A second warm wind event is predicted to heat up Greenland, Baffin Bay, the mouth of Hudson Bay and a chunk of the Canadian Archipelago on Monday and Tuesday. A 1,500 mile synoptic southeast to northwest air flow is expected to originate in the Central North Atlantic. Running along the back of a high pressure system rooted between Iceland and Southeastern Greenland, these winds will ram a broad front of above-freezing airs over a rapidly melting Baffin Bay, dramatically warm the southern 2/3 of Greenland, and flush a comparable warm air pulse into the outlets of Hudson Bay. Temperatures in this broad zone are also expected to hit 18-36 F (10-20 C) above average readings. And its effects will likely be strong enough to initiate another strong early season melt spike for Greenland in addition to aiding in driving a quickening pace of melt for Baffin and Hudson bays.

Shattered Ice Beaufort and Chukchi

(Shattered sea ice over the Beaufort and Chukchi looks as if it’s been fractured from a blow from Thor’s mythical hammer Mjolnir. Open water and very thin ice openings stretch as wide as 60 miles in some sections. A warm wind event later this week is expected to provide still more melt pressure to this already greatly weakened sea ice. Image source: LANCE MODIS.)

A final warm wind event will be fed by a big warm up across Alaska predicted to settle in on Wednesday and Thursday. There, temperatures in Central Alaska are expected to rise into the lower 60s as two stalled out lows to the south pull warmer airs up from the Pacific Ocean. This heat is expected to invade the Chukchi and Beaufort seas driving temperatures to near or above freezing over Arctic Ocean surfaces that have already witnessed a great shattering of ice and an opening of dark, heat-venting open water holes. There the anomaly spike will be slightly milder — in the range of 15-32 F (8-18 C) above average. Such heat will provide melt stress to the fractured Beaufort, likely making more permanent the wide array of open water and thin ice spaces as the push toward Summer advances.

Mangled Jet Stream to Bring Storms to Europe

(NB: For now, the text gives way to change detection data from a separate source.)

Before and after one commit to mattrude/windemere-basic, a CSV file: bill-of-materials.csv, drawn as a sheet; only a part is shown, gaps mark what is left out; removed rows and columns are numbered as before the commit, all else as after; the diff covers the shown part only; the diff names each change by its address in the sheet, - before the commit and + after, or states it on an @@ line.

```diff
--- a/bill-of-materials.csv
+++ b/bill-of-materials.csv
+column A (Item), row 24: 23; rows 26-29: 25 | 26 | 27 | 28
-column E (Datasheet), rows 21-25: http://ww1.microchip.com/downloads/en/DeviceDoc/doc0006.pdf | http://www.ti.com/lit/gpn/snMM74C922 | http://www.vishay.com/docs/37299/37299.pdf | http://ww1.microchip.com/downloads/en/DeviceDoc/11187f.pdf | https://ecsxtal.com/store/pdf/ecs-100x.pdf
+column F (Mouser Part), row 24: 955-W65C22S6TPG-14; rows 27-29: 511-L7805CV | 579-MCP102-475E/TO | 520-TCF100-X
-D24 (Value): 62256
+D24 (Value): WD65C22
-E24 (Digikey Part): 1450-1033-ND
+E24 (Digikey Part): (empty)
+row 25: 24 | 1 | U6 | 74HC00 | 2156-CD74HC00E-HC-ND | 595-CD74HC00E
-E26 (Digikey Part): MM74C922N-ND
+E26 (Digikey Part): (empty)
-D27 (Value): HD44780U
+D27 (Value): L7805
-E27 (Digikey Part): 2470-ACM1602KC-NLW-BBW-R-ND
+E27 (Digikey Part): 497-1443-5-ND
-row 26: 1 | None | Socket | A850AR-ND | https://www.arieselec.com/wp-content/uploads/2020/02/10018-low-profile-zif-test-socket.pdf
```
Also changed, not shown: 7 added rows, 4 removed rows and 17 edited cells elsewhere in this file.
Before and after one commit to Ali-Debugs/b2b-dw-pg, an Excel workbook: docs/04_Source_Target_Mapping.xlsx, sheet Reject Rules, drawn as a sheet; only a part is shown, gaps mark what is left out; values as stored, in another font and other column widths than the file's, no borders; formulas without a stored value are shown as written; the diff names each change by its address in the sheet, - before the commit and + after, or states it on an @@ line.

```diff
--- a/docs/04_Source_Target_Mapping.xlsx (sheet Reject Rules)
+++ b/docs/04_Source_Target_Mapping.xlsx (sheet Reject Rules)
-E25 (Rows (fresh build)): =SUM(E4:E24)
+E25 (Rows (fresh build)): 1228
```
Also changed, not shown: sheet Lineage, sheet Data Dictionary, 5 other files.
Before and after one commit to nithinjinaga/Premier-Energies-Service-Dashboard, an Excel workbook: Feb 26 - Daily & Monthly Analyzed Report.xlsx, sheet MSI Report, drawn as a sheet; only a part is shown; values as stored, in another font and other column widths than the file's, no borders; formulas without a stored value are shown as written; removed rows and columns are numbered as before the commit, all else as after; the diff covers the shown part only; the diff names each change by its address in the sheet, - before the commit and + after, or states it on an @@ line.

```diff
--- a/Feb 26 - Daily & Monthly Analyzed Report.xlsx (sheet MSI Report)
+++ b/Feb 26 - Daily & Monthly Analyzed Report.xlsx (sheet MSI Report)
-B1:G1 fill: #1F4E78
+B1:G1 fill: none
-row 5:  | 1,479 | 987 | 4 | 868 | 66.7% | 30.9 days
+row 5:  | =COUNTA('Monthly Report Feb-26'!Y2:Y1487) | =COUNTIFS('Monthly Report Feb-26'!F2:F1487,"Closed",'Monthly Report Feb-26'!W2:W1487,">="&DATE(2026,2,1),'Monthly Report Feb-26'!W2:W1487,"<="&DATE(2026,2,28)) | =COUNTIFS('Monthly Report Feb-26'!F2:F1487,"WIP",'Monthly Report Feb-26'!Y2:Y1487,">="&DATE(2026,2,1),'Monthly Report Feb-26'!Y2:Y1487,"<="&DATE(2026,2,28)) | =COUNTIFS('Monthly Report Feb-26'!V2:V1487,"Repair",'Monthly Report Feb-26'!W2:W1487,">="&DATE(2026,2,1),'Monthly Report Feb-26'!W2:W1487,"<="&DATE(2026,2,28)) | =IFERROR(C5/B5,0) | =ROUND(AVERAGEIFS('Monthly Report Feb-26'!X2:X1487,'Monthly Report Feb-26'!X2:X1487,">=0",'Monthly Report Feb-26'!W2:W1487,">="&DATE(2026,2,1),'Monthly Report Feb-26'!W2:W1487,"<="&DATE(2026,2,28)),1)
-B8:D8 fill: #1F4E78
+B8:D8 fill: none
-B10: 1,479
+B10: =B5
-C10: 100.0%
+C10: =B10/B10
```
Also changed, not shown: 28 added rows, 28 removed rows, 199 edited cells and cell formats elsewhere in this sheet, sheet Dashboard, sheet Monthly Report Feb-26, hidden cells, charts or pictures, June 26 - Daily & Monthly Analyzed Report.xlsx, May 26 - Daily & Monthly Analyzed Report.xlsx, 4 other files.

As all this heat bullies its way into the Arctic, a flood of cold air is expected to flee out of the region and on down a big dip in the Jet Stream — making a late-season invasion across the North Atlantic and into Europe. There, as we’ve seen previously during recent warm wind invasions of the Arctic during Fall, Winter and Spring, warm air from the south tends to cause cold to break out and then to dive down the trough lines. And there’s a huge trough predicted to dig in over Europe.

We should expect some rather severe weather to accompany this Springtime onrush of colder air — including potentially extreme thunderstorms, flooding, and even instances of late April snowfall over parts of Norway, Sweden, Scotland, the Alps, and sections of Germany.

Deep Trough Predicted for Europe

(A very deep Arctic trough is expected to dig into Europe and the Mediterranean this coming week bringing with it the likelihood of some very severe weather. Image source: ECMWF/Severe Weather EU.)

Likely increased rates of sea ice melt, a severe blow to record low snow packs around the Arctic and a likely freakish cold air and severe weather invasion of Europe are all a result of this extreme Arctic heat playing havoc with typical weather and seasonality. By the middle of next week, temperature anomalies for the entire Arctic may rise to as high as 5 C above the already much warmer than normal 1981 to 2010 average. In such a case, we could hardly expect weather or climate conditions to be normal and there appears to be a big helping of weirdness and extreme effects coming down the pipe over the next seven days.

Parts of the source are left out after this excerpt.